To study artificial curiosity, they are equipping some intriguing looking robots with auditory and visual sensors to pique their interest and curiosity with visuals and sounds. The Ergo-robot’s software was inspired and designed to reproduce learning techniques used by human infants. Autonomously, the robot can detect sound, respond and hear feedback and engage in a loop interaction. Within these loops are data compressors to predict for the next input, along with reward value systems. The robots can learn to hear and emit new sounds from and to other robots and people. They even learn new behaviors. The team hopes the Ergo-robots will develop a form of communication amongst themselves and people as to eventually self-organize their own culture.
The display features 5 robots that are fastened to the ground at their base. Their bodies are comprised of a vertebrae-like mechanism that allows each robot to move like a snake sticking out of the ground. Their heads resemble prehistoric primate skulls and move around to look their environment, at each other and at people attending the display at the Cartier Pour l’Art Contermporain Foundation in Paris.
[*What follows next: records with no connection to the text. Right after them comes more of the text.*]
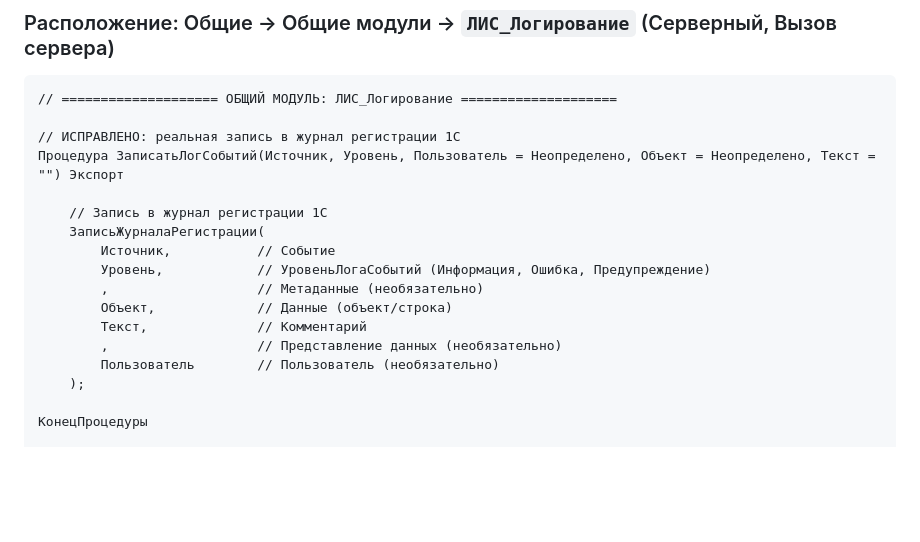
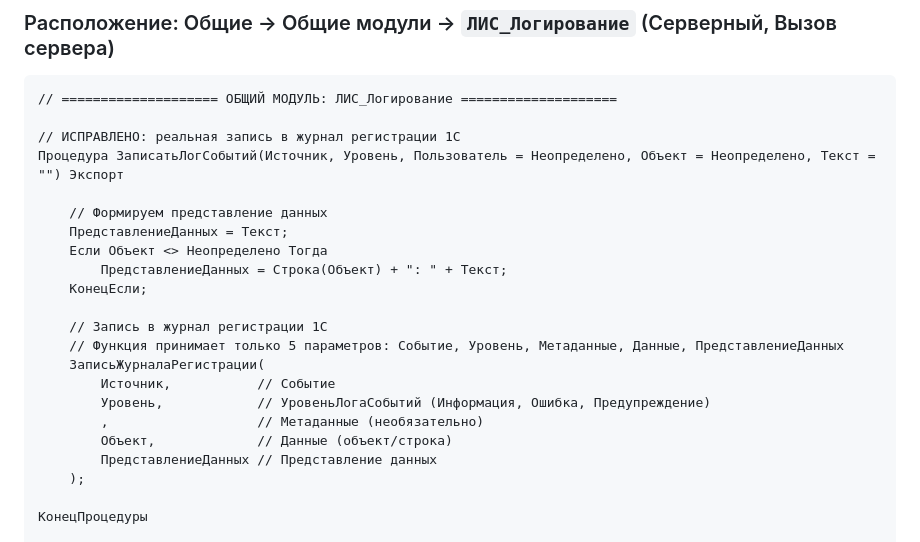
Before and after one commit to gr33njj/lis-mini, a Markdown page: docs/1c-integration-FIXED.md, the part around the change. Drawn GitHub-style; blank space fills up the shorter version.

Commit message:
Исправлена ошибка в функции ЗаписьЖурналаРегистрации
- Убраны лишние параметры (было 7, стало 5)
- ЗаписьЖурналаРегистрации принимает максимум 5 параметров
- Исправлена ошибка компиляции 'Слишком много фактических параметров'

```diff
--- a/docs/1c-integration-FIXED.md
+++ b/docs/1c-integration-FIXED.md
@@ -321,15 +321,20 @@
 // ИСПРАВЛЕНО: реальная запись в журнал регистрации 1С
 Процедура ЗаписатьЛогСобытий(Источник, Уровень, Пользователь = Неопределено, Объект = Неопределено, Текст = "") Экспорт
 
+    // Формируем представление данных
+    ПредставлениеДанных = Текст;
+    Если Объект <> Неопределено Тогда
+        ПредставлениеДанных = Строка(Объект) + ": " + Текст;
+    КонецЕсли;
+
     // Запись в журнал регистрации 1С
+    // Функция принимает только 5 параметров: Событие, Уровень, Метаданные, Данные, ПредставлениеДанных
     ЗаписьЖурналаРегистрации(
         Источник,           // Событие
         Уровень,            // УровеньЛогаСобытий (Информация, Ошибка, Предупреждение)
         ,                   // Метаданные (необязательно)
         Объект,             // Данные (объект/строка)
-        Текст,              // Комментарий
-        ,                   // Представление данных (необязательно)
-        Пользователь        // Пользователь (необязательно)
+        ПредставлениеДанных // Представление данных
     );
 
 КонецПроцедуры
```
The installation will be open to the public until March 18, 2012. If these robots do start to learn and develop their artificial intelligence, it will be a good thing they are bolted to the ground.